2014 was a pretty horrible year for a lot of people.
I don’t know what it was. Globally, a lot of tensions just seemed to come (almost) to a head: we had all that shit happen in Crimea, radical Islam took it to a whole new level (and that hasn’t stopped), the Republicans got a pretty good grip on power, school shootings are still on the rise, it was the warmest year on record… Oh, and Kim Jong Un freaked out over The Interview.
Anecdote-wise, the amount of friends I have who started a battle with cancer, were diagnosed with degenerative diseases, lost dear pets, or dealt with living situations from hell just skyrocketed. Several of my relatives nearly lost battles they’ve been fighting for a while, or started new ones.
Personally, my entire immediate support system destabilized over the course of 2014: Among other things that I won’t talk about on the blog yet, I lost my best friend of over a decade for absolutely no reason. He called me up while I was in the middle of those other things, told me he no longer thought we were friends, and that despite that he was going to be living with some relatives of mine who– unlike my apparently-selfish parents– wouldn’t be charging him rent.
Oh, and back in April my boyfriend cheated on me. That was really fun.
But it’s no longer 2014. So now we need to deal with the aftermath.
So Long and Thanks For All the Fish
For me, dealing with the aftermath meant moving halfway across the country. At the beginning of the month, I packed up my entire life and put it in a truck: my clothes, my books, several of my childhood things. All the paintings and mirrors and bits of furniture I’d been hope-chesting over the past few years found their way out of various storage places and got hauled through -23 Fahrenheit to Iowa.
My parents camped out in my new living room for a couple nights, helping me put together furniture and dealing with a couch that wouldn’t fit through the doors, and then I drove them to Dubuque and dropped them off and drove back to my apartment and I was alone.
I don’t really know anyone in my new city. I have my neighbor’s phone number and a few old college professors in the area, just in case I get into a bind, but even my Iowa friends aren’t really in hanging-out distance.
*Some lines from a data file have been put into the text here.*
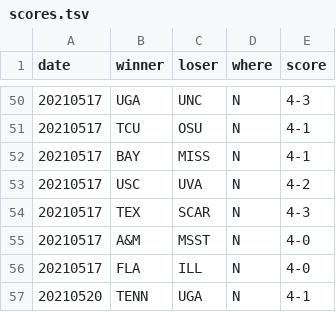
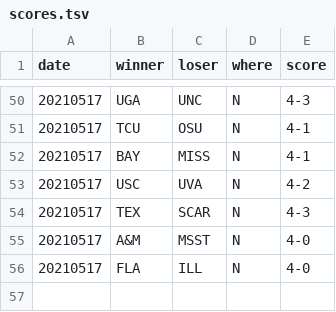
Before and after one commit to slam10s/may-madness, a TSV file: data/2020-21/ncaam/scores.tsv, drawn as a sheet; only a part is shown, gaps mark what is left out; the diff names each change by its address in the sheet, - before the commit and + after, or states it on an @@ line.

```diff
--- a/data/2020-21/ncaam/scores.tsv
+++ b/data/2020-21/ncaam/scores.tsv
-row 57: 20210520 | TENN | UGA | N | 4-1
```
Also changed, not shown: data/2020-21/ncaam/schedule.tsv, data/2020-21/schedule/05-20.tsv, 3 other files.
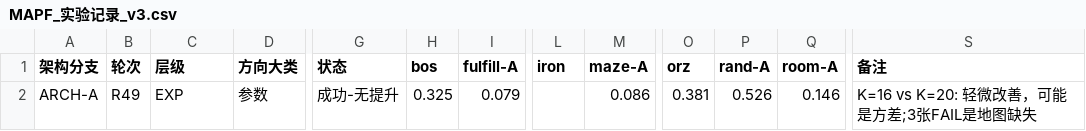
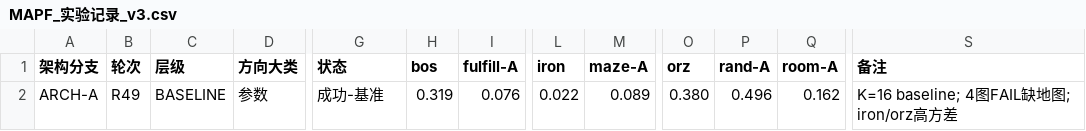
Before and after one commit to 842072627/orz-, a CSV file: MAPF_实验记录_v3.csv, drawn as a sheet; only a part is shown, gaps mark what is left out; the diff names each change by its address in the sheet, - before the commit and + after, or states it on an @@ line.

Commit message:
R49 baseline (K=16): bos=0.319, fulfill-A=0.076, iron=0.022, maze-A=0.089, orz=0.380, rand-A=0.496, room-A=0.162 Note: fulfill-B/fulfill-C/maze-B/room-B FAIL (missing map files)

```diff
--- a/MAPF_实验记录_v3.csv
+++ b/MAPF_实验记录_v3.csv
-C2 (层级): EXP
+C2 (层级): BASELINE
-G2 (状态): 成功-无提升
+G2 (状态): 成功-基准
-H2 (bos): 0.325
+H2 (bos): 0.319
-I2 (fulfill-A): 0.079
+I2 (fulfill-A): 0.076
-L2 (iron): (empty)
+L2 (iron): 0.022
-M2 (maze-A): 0.086
+M2 (maze-A): 0.089
-O2 (orz): 0.381
+O2 (orz): 0.380
-P2 (rand-A): 0.526
+P2 (rand-A): 0.496
-Q2 (room-A): 0.146
+Q2 (room-A): 0.162
-S2 (备注): K=16 vs K=20: 轻微改善，可能是方差;3张FAIL是地图缺失
+S2 (备注): K=16 baseline; 4图FAIL缺地图; iron/orz高方差
```
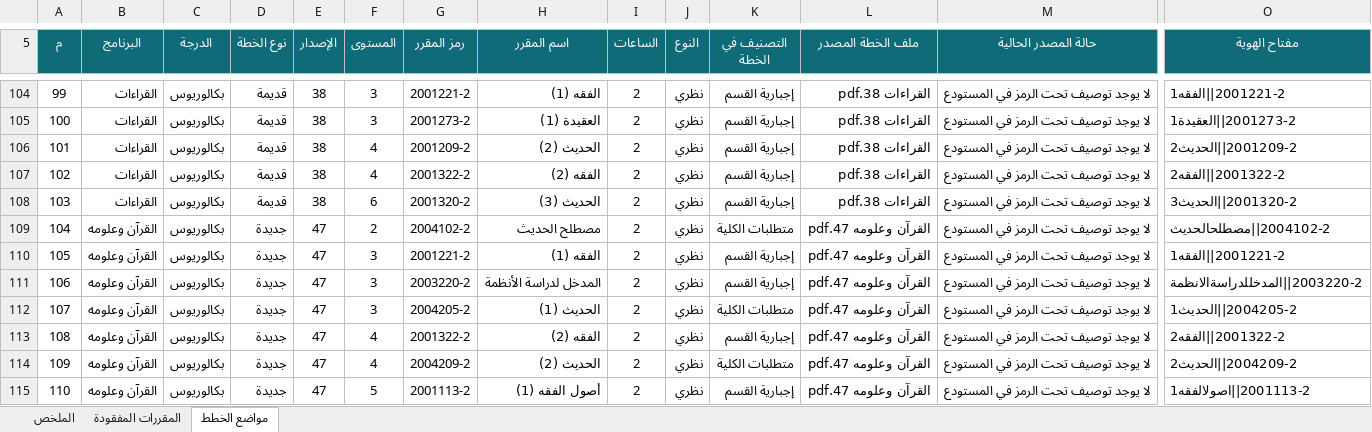
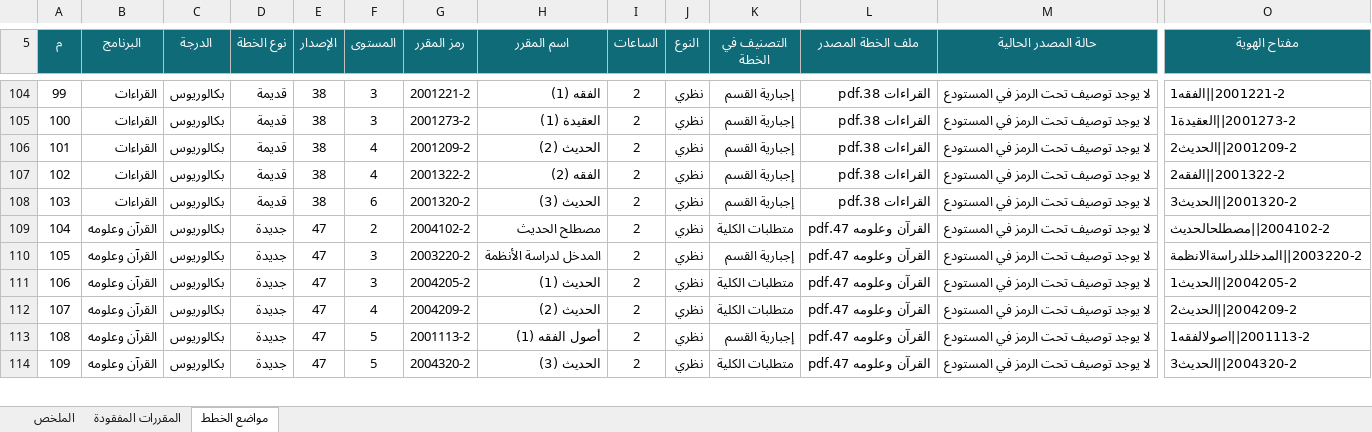
Before and after one commit to majed354/courseOfShar3ah, an Excel workbook: قائمة_المقررات_التخصصية_المفقودة_2026-09-10.xlsx, sheet مواضع الخطط, drawn as a sheet; only a part is shown, gaps mark what is left out; the shorter side is filled out with more unchanged rows; values as stored, in another font and other column widths than the file's, no borders; table styles not drawn; rows hold the shown columns only; the diff covers the shown part only; the diff names each change by its address in the sheet, - before the commit and + after, or states it on an @@ line.

```diff
--- a/قائمة_المقررات_التخصصية_المفقودة_2026-09-10.xlsx (sheet مواضع الخطط)
+++ b/قائمة_المقررات_التخصصية_المفقودة_2026-09-10.xlsx (sheet مواضع الخطط)
@@ column A (م) renumbered from row 3 down @@
-row 110: 105 | القرآن وعلومه | بكالوريوس | جديدة | 47 | 3 | 2001221-2 | الفقه (1) | 2 | نظري | إجبارية القسم | القرآن وعلومه 47.pdf | لا يوجد توصيف تحت الرمز في المستودع | 2001221-2||الفقه1
-row 113: 108 | القرآن وعلومه | بكالوريوس | جديدة | 47 | 4 | 2001322-2 | الفقه (2) | 2 | نظري | إجبارية القسم | القرآن وعلومه 47.pdf | لا يوجد توصيف تحت الرمز في المستودع | 2001322-2||الفقه2
```
Also changed, not shown: 8 removed rows elsewhere in this sheet, sheet المقررات المفقودة, sheet الملخص, formulas that keep their value, 23 other files.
When I dropped off my parents, I still had two weeks before starting work.
It’s terrifying. It’s lonely.
It’s exactly what I needed.
Life is a Series of Broken Bones
Sometimes when you break a bone, it heals badly. You’re left with the option of either dealing with the weird shape and the pain for the rest of your life, or re-breaking it and setting it so it heals properly.
Life does that a lot.
We take a lot of emotional hits. They’re good for us: they make us stronger. But sometimes you get hit with too much at once, or something heals poorly and afterwards, things aren’t what you need them to be. And that’s when you need to break the bone. If the breakup’s bad, if the fight’s not resolving itself, if the friendship’s toxic: go no-contact for a while. Tell whoever’s involved that you need some time to think and figure out what you want.
You don’t need to move across the country every time you break up with someone. But take a walk, take a drive, take a deep breath– and think. Have some time with yourself and figure out who you are without that person. Remind yourself that it’s okay to spend time in your own company. Don’t just be okay with being alone: enjoy it while you have the time. After all, you can break up with a bad S.O. or withdraw from a bad friendship.
Your own company’s the only person you’re really stuck with. Value that.
Easier Said Than Done…
I’m well aware. My generation in particular seems to be pretty self-critical for some reason. It’s easy to get stuck in your own head, easy to get sick of yourself. So down below in the comments, compliment yourself! No one’s gonna judge.
And if you’d like, write about times you’ve had to break the metaphorical bone.